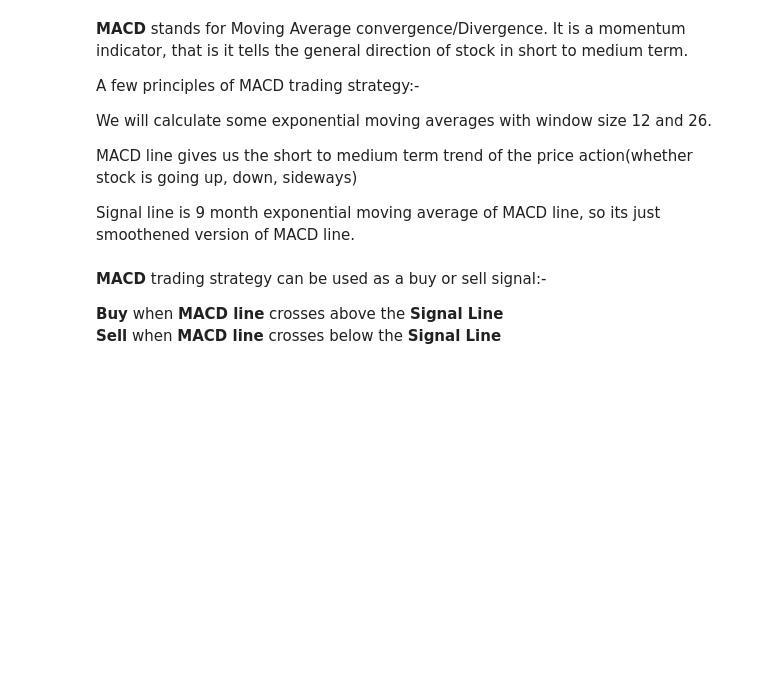
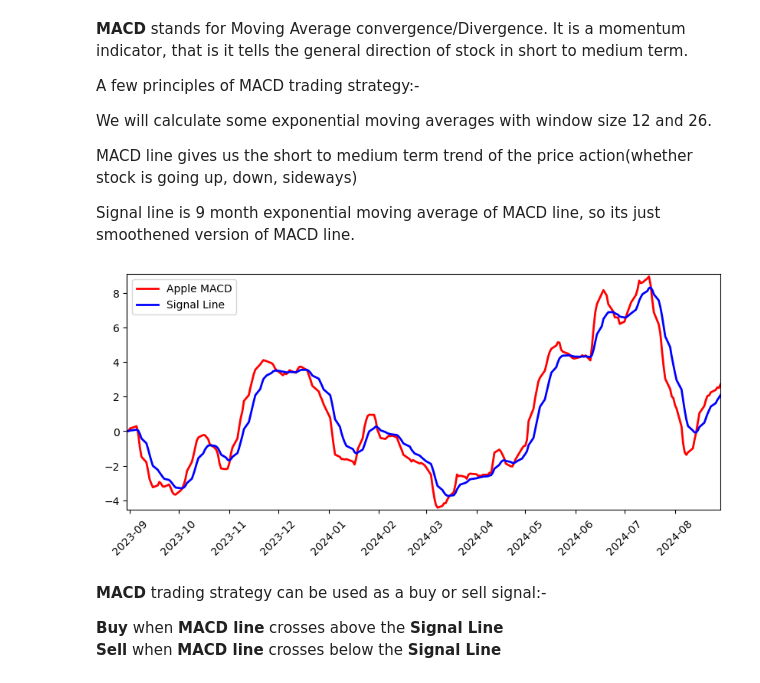
Before and after one commit to zliang217/machine_learning_for_finance_ii, a Jupyter notebook: Lab_2_/Math629_Pandas_Finance.ipynb, the cells around one changed output. Saved outputs shown, nothing was run; the diff lists cells and outputs as text; code cells hidden in the pictures; blank space fills up the shorter version.

```diff
--- a/Lab_2_/Math629_Pandas_Finance.ipynb
+++ b/Lab_2_/Math629_Pandas_Finance.ipynb
@@ -153,3 +75,3 @@ FAANG_data.head()
 # %%
-FAANG_data = FAANG_data.Close #getting closing prices for each of the stock
+FAANG_data = FAANG_data['Close'] #getting closing prices for each of the stock
 FAANG_data.head()
@@ -443,17 +448,21 @@ LongEMA = Apple_data.ewm(span = 26, adjust = False).mean()
 
 #MACD line
 # TODO: Define a new column in Apple_data called 'MACD' which is the difference between ShortEMA and LongEMA
+Apple_data['MACD'] = ShortEMA - LongEMA
 
 #Signal Line
 # TODO: Define a new column in Apple_data called 'Signal' which is the exponential moving average of MACD with a span of 9
+Apple_data['Signal'] = Apple_data['MACD'].ewm(span = 9, adjust = False).mean()
 # %%
 plt.figure(figsize = (10,4))
-plt.plot(Apple_data.index,MACD,label = 'Apple MACD',color = 'red', linewidth = 2)
-plt.plot(Apple_data.index,signal,label = 'Signal Line', color = 'blue', linewidth = 2)
+plt.plot(Apple_data.index,Apple_data['MACD'],label = 'Apple MACD',color = 'red', linewidth = 2)
+plt.plot(Apple_data.index,Apple_data['Signal'],label = 'Signal Line', color = 'blue', linewidth = 2)
 plt.xticks(rotation = 45)
 plt.legend()
 plt.margins(x=0, y=0.01)
 plt.show()
+# %% [output]
+[figure, added]
 # %% [markdown]
 **MACD** trading strategy can be used as a buy or sell signal:-
 
```
Also changed, not shown: parts of 45 cells of this notebook, 6 other files.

WHAT YOU HAVE TO DO: Take the listing above and restate it word for word, without its pictures.

RESPONSE TO THIS EXERCISE:
Before and after one commit to zliang217/machine_learning_for_finance_ii, a Jupyter notebook: Lab_2_/Math629_Pandas_Finance.ipynb, the cells around one changed output. Saved outputs shown, nothing was run; the diff lists cells and outputs as text; code cells hidden in the pictures; blank space fills up the shorter version.

```diff
--- a/Lab_2_/Math629_Pandas_Finance.ipynb
+++ b/Lab_2_/Math629_Pandas_Finance.ipynb
@@ -153,3 +75,3 @@ FAANG_data.head()
 # %%
-FAANG_data = FAANG_data.Close #getting closing prices for each of the stock
+FAANG_data = FAANG_data['Close'] #getting closing prices for each of the stock
 FAANG_data.head()
@@ -443,17 +448,21 @@ LongEMA = Apple_data.ewm(span = 26, adjust = False).mean()
 
 #MACD line
 # TODO: Define a new column in Apple_data called 'MACD' which is the difference between ShortEMA and LongEMA
+Apple_data['MACD'] = ShortEMA - LongEMA
 
 #Signal Line
 # TODO: Define a new column in Apple_data called 'Signal' which is the exponential moving average of MACD with a span of 9
+Apple_data['Signal'] = Apple_data['MACD'].ewm(span = 9, adjust = False).mean()
 # %%
 plt.figure(figsize = (10,4))
-plt.plot(Apple_data.index,MACD,label = 'Apple MACD',color = 'red', linewidth = 2)
-plt.plot(Apple_data.index,signal,label = 'Signal Line', color = 'blue', linewidth = 2)
+plt.plot(Apple_data.index,Apple_data['MACD'],label = 'Apple MACD',color = 'red', linewidth = 2)
+plt.plot(Apple_data.index,Apple_data['Signal'],label = 'Signal Line', color = 'blue', linewidth = 2)
 plt.xticks(rotation = 45)
 plt.legend()
 plt.margins(x=0, y=0.01)
 plt.show()
+# %% [output]
+[figure, added]
 # %% [markdown]
 **MACD** trading strategy can be used as a buy or sell signal:-
 
```
Also changed, not shown: parts of 45 cells of this notebook, 6 other files.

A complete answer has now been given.